Keep in mind that when filing for post-judgment garnishment, it is a separate legal action from the main case it intends to enforce. The third-party garnishee should be named as the defendant, as it is a supplementary lawsuit. It should be filed in the same court that rendered the judgment for collection, but with a different cause number.
Service of the writ of garnishment/notice to judgment debtor.
To pursue a garnishment action, the writ of garnishment should be served on the garnishee, and the judgment defendant’s involvement is not compulsory. However, the defendant must be served with a copy of the writ, application, affidavits, and court orders as soon as practical after the garnishee has been served. The copy of the writ served on the defendant must include the contents of the writ in bold 12-point typeface and in a manner that is understandable to a reasonably attentive person. Any judgment, other than one that dissolves the writ, will be invalidated if the judgment debtor does not receive property notice.
Banks as Garnishees for Writs of Garnishment
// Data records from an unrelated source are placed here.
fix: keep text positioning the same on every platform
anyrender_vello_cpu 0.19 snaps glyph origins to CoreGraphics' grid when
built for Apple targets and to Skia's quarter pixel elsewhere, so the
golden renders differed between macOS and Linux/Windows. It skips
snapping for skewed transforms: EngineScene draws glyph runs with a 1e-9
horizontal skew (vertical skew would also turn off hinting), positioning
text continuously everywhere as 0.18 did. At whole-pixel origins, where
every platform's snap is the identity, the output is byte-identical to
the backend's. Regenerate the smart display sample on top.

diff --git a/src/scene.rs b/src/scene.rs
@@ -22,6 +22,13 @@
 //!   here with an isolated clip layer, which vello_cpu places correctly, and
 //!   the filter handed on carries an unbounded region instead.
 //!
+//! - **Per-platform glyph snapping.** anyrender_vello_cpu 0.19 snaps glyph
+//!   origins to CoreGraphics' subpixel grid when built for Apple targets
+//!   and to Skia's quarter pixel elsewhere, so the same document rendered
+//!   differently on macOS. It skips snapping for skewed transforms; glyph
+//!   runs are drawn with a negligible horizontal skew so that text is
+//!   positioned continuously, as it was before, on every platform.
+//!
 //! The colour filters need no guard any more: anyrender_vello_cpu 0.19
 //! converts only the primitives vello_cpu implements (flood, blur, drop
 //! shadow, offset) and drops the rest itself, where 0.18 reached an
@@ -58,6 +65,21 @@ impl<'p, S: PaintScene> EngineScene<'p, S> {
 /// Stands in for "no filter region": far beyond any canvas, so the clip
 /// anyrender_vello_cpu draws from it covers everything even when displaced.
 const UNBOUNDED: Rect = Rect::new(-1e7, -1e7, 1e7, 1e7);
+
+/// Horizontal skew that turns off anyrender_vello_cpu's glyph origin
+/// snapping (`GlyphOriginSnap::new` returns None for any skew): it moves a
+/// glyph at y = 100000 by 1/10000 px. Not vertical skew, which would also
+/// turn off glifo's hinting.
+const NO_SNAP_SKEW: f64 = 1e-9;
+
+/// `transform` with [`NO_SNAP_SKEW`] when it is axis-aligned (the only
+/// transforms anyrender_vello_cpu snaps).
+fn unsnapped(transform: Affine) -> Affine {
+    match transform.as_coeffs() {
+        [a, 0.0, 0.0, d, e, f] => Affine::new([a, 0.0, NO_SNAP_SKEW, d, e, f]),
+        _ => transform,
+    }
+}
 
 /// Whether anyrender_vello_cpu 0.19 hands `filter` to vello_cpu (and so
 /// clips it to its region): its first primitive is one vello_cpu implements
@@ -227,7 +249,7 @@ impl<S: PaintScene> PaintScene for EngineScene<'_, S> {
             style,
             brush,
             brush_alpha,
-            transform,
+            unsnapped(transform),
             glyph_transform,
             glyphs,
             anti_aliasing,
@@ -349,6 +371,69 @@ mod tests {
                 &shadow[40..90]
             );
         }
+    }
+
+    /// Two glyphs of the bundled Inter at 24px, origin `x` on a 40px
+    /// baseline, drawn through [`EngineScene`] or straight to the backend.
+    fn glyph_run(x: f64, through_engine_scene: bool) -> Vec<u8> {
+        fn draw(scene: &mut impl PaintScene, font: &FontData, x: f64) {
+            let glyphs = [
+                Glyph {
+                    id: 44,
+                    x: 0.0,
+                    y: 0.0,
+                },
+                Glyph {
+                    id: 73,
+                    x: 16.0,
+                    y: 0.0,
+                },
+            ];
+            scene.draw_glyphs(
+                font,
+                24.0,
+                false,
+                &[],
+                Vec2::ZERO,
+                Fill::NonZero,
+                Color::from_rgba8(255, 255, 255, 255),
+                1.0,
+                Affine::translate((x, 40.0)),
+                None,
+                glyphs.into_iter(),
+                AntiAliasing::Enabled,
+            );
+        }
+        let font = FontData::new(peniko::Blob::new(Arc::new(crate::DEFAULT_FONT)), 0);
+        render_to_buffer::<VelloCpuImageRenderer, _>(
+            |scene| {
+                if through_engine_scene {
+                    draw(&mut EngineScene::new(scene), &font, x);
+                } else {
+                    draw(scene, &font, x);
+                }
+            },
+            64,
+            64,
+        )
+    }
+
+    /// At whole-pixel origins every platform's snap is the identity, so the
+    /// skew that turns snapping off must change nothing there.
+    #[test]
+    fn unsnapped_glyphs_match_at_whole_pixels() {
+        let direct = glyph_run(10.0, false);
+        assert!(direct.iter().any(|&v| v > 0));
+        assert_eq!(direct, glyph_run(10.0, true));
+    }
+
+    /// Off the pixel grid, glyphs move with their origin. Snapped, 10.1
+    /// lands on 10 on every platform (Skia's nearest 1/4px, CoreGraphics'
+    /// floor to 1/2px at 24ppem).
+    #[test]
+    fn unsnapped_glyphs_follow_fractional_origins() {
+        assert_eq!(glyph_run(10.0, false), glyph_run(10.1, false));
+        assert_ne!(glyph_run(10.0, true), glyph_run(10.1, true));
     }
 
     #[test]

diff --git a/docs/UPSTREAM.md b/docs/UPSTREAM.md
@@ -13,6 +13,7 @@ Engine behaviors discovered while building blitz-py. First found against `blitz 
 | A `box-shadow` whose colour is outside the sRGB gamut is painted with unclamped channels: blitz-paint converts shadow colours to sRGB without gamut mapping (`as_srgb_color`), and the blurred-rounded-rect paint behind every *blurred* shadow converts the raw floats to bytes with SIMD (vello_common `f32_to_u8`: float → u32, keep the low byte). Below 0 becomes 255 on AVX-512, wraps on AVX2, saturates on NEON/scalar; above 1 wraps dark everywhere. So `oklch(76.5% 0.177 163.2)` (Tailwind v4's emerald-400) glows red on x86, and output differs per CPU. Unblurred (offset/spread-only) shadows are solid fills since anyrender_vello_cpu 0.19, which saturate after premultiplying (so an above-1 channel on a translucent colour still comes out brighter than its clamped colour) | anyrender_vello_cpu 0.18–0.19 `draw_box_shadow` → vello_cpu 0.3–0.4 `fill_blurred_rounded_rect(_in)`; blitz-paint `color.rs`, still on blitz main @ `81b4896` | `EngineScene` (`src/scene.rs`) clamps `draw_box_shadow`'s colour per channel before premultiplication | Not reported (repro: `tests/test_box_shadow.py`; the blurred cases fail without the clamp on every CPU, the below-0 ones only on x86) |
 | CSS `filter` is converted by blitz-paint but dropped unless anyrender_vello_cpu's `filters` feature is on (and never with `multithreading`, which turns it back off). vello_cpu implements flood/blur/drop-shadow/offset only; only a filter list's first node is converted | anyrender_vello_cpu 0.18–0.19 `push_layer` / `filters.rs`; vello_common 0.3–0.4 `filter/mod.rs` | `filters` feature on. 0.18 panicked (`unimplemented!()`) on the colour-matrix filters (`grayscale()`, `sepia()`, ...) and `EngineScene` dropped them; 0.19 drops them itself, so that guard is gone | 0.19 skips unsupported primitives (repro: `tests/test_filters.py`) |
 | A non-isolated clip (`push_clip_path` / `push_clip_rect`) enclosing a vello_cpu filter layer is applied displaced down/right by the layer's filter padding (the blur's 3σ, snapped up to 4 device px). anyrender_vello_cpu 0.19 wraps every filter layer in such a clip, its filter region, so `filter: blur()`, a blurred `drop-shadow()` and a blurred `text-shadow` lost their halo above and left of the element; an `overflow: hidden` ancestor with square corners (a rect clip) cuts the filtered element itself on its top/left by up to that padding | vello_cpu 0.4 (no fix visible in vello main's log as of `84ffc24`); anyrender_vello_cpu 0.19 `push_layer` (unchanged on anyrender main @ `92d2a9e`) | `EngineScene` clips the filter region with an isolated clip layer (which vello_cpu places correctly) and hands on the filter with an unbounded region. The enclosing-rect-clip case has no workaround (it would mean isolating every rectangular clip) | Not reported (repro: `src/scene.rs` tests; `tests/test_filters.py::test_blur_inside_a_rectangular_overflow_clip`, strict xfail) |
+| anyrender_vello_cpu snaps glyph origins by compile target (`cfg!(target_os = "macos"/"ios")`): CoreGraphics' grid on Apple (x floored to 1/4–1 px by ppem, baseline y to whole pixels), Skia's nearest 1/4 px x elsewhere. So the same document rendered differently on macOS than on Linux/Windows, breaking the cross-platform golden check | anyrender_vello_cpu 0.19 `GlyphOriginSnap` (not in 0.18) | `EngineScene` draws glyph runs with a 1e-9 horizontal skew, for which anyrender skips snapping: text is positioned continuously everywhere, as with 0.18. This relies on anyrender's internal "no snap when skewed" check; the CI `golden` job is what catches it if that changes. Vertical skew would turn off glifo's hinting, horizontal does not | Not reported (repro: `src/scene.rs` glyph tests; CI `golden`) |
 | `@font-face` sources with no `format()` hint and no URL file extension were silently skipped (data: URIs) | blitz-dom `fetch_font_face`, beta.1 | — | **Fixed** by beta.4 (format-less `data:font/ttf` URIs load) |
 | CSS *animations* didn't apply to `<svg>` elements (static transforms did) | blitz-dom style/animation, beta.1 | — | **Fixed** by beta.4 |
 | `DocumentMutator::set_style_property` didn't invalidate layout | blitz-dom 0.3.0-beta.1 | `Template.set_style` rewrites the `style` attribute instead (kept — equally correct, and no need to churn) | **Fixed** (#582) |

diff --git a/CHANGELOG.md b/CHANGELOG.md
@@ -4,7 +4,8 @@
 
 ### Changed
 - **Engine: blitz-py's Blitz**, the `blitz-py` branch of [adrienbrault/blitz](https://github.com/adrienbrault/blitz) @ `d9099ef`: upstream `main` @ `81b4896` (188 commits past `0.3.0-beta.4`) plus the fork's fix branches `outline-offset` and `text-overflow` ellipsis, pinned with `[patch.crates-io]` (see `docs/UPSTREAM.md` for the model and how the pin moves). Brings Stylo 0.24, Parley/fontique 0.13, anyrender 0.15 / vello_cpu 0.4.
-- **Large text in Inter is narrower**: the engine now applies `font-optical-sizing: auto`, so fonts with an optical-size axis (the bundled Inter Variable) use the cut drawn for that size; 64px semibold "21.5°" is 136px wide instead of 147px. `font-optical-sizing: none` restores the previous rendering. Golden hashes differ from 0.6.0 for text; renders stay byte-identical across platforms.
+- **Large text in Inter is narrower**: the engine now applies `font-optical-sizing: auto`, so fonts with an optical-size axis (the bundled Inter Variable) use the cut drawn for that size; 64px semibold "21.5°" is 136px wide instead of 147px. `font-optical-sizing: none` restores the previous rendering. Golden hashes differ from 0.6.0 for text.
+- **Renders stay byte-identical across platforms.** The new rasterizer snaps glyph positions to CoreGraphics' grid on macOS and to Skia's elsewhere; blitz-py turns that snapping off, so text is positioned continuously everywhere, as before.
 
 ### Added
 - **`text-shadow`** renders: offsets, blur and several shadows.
The registered agent’s location as specified in the financial institution registration statement under Section 201.102 or 201.103 of the Finance Code must be used for the delivery of garnishment writs to banks. Out-of-state financial institutions must file a registration application with the Secretary of State, complying with the state’s foreign corporation laws, which includes designating an agent for process under Section 201.102. Texas financial institutions have the option to appoint an agent for process by filing a statement with the Secretary of State under Section 201.103.
The officer who enforces a writ of garnishment is required to file a return that complies with the citation requirements. As per Tex. R. Civ. P. 663, the judgment creditor must review the return before seeking a garnishment judgment, particularly if it is a default judgment. Returns in garnishment proceedings are subject to the same regulations as citations in general. Courts have invalidated returns that do not indicate how a corporate garnishee was served and where the service occurred.
Forms for the form and Practical Procedure
When a bank account or other debt owed by the judgment debtor that can be garnished is located and it is determined to be cost-effective to pursue, you must file an Application for Garnishment, along with an affidavit signed by the judgment creditor’s attorney. The affidavit should include necessary details such as the original suit and judgment information, the garnishee’s name, officers for service, and address for service, as well as any available account names and numbers.
If you need help collecting a Texas judgment, Busby and Associates may be able to assist you on a contingency basis. Judgments from other states with the debtor located in Texas are evaluated on a case-by-case basis and may require a retainer. For judgments in Ellis County, they can help you garnish a bank account or financial institution to recover the amount owed.